Md.Emon Hossain says
Mr. JOSHUA BECKER can you tell me more about “Crippling fear” ?
I had this exact realization a couple of years ago.
While I like the aesthetics of the bonsai – the fact I know that growth of these trees has been stunted makes me feel pity at the same time.
Pity for all that are not allowed to reach full potential.
And though we tend to think that plants/trees do not emote – when I am around a bonsai sometimes it seems like I can sense sadness (as unlikely as it seems).
JOYCE MULLINS says
I THINK PLANTS HAVE A SOUL. AND FEELINGS……I DON’T MIND TRAINING A PLANTS TO GROW A CERTAIN WAY, (GENTLY) I DO NOT LIKE IT WHEN THE TRUNK HAS THE CENTER CUT OUT OF IT, OR TIGHTLY WOUND BY WIRE…PEACE….
I am amazed at the variety of the perceptions. Interesting, is it not, that we have such diverse interpretations?
A. Frank says
Bonsai are not “Stunted.” They are highly cultivated pain-stakenly cared for trees that out live their earth bound siblings because of their exceptional health. The root systems are pruned to created significant fine branching which greatly increases the ratio of root/soil and is largely responsible for the longevity of these trees. Ignored, they are known to push themselves out of a pot, or grow roots through it’s drain holes into earth below and thus ‘escape’ the pot. However, they retain the phenological ability to do this, unlike stunted children who, when rescued from their neglect never achieve normal stature.
Interesting to see the parallels drawn here and, after a bit of thought, I find I agree. I particularly liked Megyn’s point and can see where Bonsai might represent moderacy and compromise when viewed in that cntext. It’s good to see an interest that takes so much time and practice offering some inspirational insight.
Nice topic and nice site!
The only way for this to happen is for all the roots to share and compromise. Each root may not reach it’s full potential, but by doing so, it allows the other roots to coexist and strengthens the tree overall. Same goes for the branches.
An interesting view. I have been working with Bonsai for about 12 years now, and I’ve never heard this perspective.
Practicing this art takes years, and most of the plants used for it are not ones that would grow very large anyway. You could not take a regular pine tree seedling, for example, and stunt the growth into a 12-16″ size tree.

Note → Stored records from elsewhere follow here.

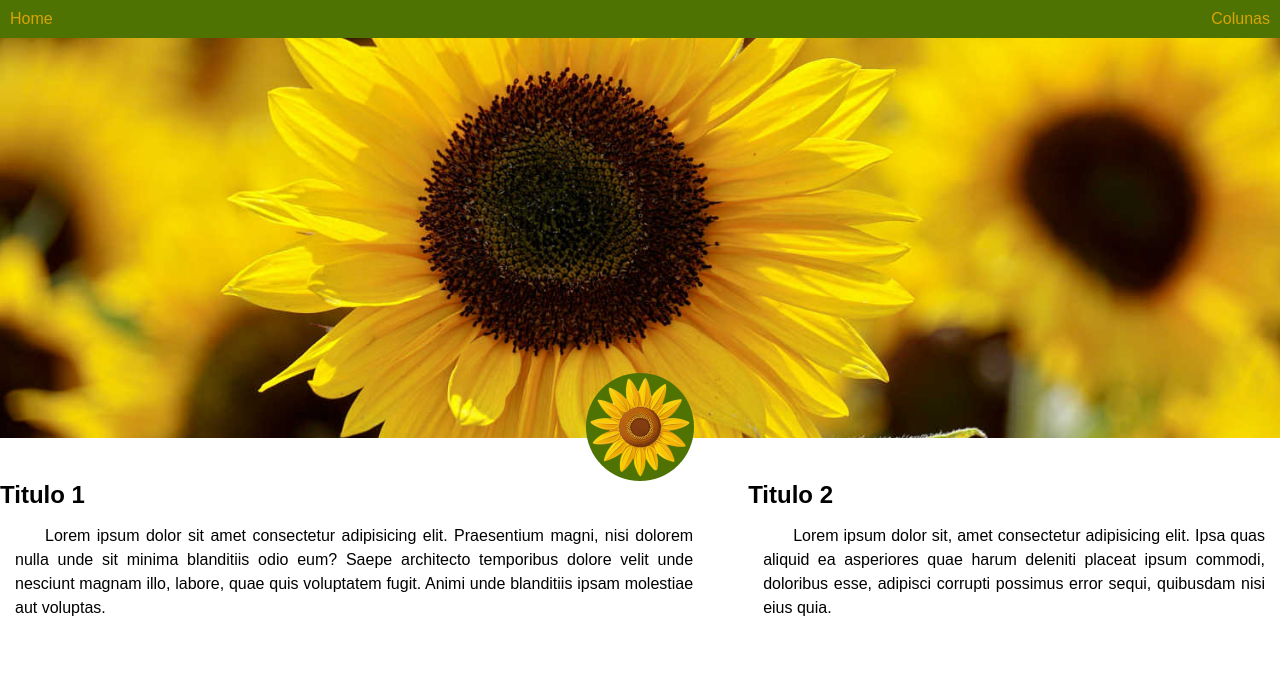
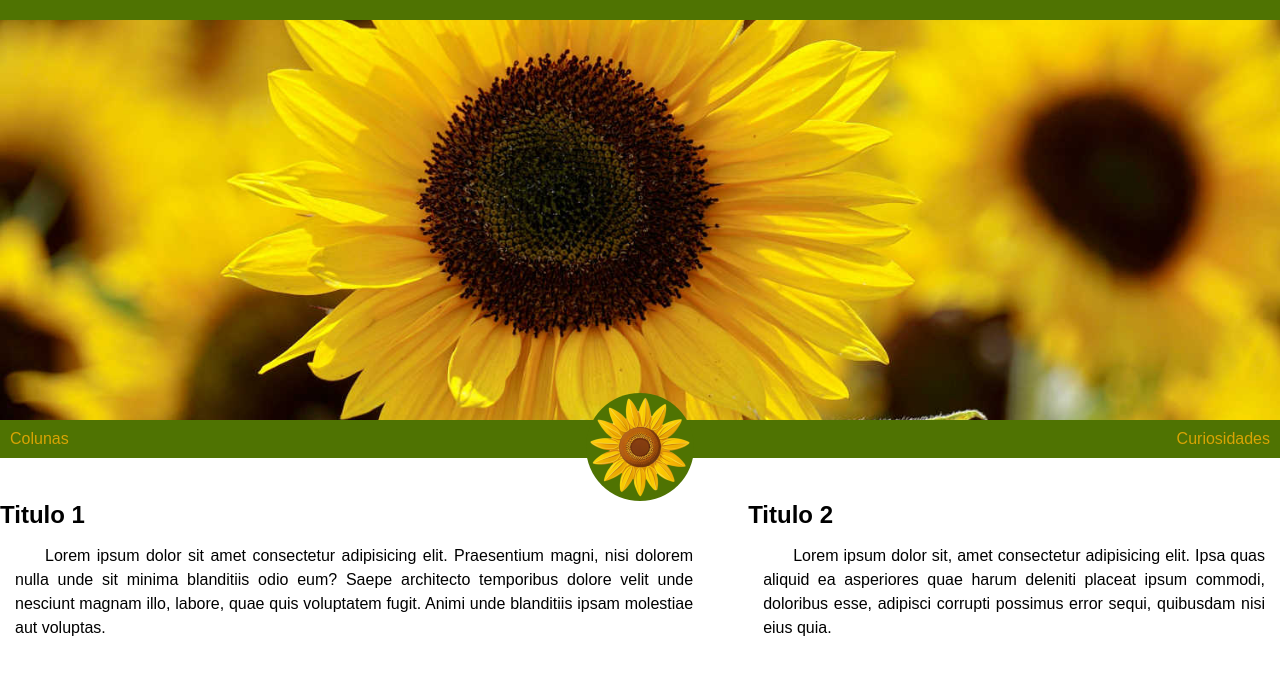
Before and after one commit to andreijc/girassol, a Vue app: page / in a window 1280 px wide. Shown: the top 674 px of the page. Built offline with nearby package versions, Linux system fonts and the light colour scheme.

Commit message:
criei o navBar dinamico

```diff
--- a/package.json
+++ b/package.json
@@ -10,7 +10,8 @@
   },
   "dependencies": {
     "vue": "^3.5.13",
-    "vue-router": "^4.5.0"
+    "vue-router": "^4.5.0",
+    "vue-smooth-dnd": "^0.8.1"
   },
   "devDependencies": {
     "@vitejs/plugin-vue": "^5.2.1",
--- a/src/components/navBar.vue
+++ b/src/components/navBar.vue
@@ -1,7 +1,8 @@
 <template>
   <nav>
-        <RouterLink class="link" to="/">Home</RouterLink>
-        <RouterLink class="link" to="/colunas">Colunas</RouterLink>
+        <RouterLink v-show= "home" class="link" to="/">Home</RouterLink>
+        <RouterLink v-show= "colunas" class="link" to="/colunas">Colunas</RouterLink>
+        <RouterLink v-show = "curio" class="link" to="/curiosidades">Curiosidades</RouterLink>
       </nav>
 </template>
 
@@ -10,6 +11,12 @@ import {RouterLink} from 'vue-router'
 export default {
     components:{
         RouterLink
+    },
+    props: {
+        home: Boolean,
+        colunas: Boolean,
+        curio: Boolean,
+
     }
 }
 </script>
--- a/src/router/index.js
+++ b/src/router/index.js
@@ -17,6 +17,11 @@ const router = createRouter({
       // which is lazy-loaded when the route is visited.
       component: () => import('../views/ColunasView.vue'),
     },
+    {
+      path: '/curiosidades',
+      name: 'Curiosidades',
+      component: ()=> import('../views/CuriosidadesView.vue')
+    }
   ],
 })
 
--- a/src/views/ColunasView.vue
+++ b/src/views/ColunasView.vue
@@ -1,9 +1,33 @@
 <template>
-  <div class="about">
+  <section>
+    <NavBar
+    :home="nav.home"
+    :colunas="nav.colunas"
+    :curio="nav.curio"
+    />
 
-  </div>
+  </section>
 </template>
+<script>
+import NavBar from '@/components/navBar.vue';
 
+
+export default {
+  components: {
+    NavBar
+  },
+
+  data(){
+    return{
+      nav: {
+        home: true,
+        culunas: false,
+        curio: true
+      }
+    }
+  }
+}
+</script>
 <style>
 
 </style>
--- a/src/views/HomeView.vue
+++ b/src/views/HomeView.vue
@@ -1,5 +1,10 @@
 <template>
   <headerImg />
+  <NavBar
+    :home="nav.home"
+    :colunas="nav.colunas"
+    :curio="nav.curio"
+    />
   <div id="icon-girassol">
         <img  :class="{giro: status_giro}" @click="gira" src="/img/icone-girasssol.png" alt="Um girassol">
   </div>
@@ -31,7 +36,12 @@ export default {
   data() {
     return {
       status_giro: false,
-      status_letra: false
+      status_letra: false,
+      nav: {
+        home: false,
+        colunas: true,
+        curio: true
+      }
     }
 
   },
```
Also changed, not shown: src/views/CuriosidadesView.vue (added), 1 other file (tests, documents, lock files or other folders).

What the art can teach you (as it did for me) was about appreciating the plant world and patience. As I said, it takes many years for the “tree” to form, and therefore you must wait for the results. And while you are stunting the plant, Bonsai still produce flowers and fruit, and lose their leaves seasonally.
Good topic Joshua!
beginner in bonsai says
A great article. It shows that you enjoy. Thanks for sharing.
There is no bonsai if there is not a great love for nature. I started growing trees in my garden and now I want to do it in pots. Thanks for the ideas.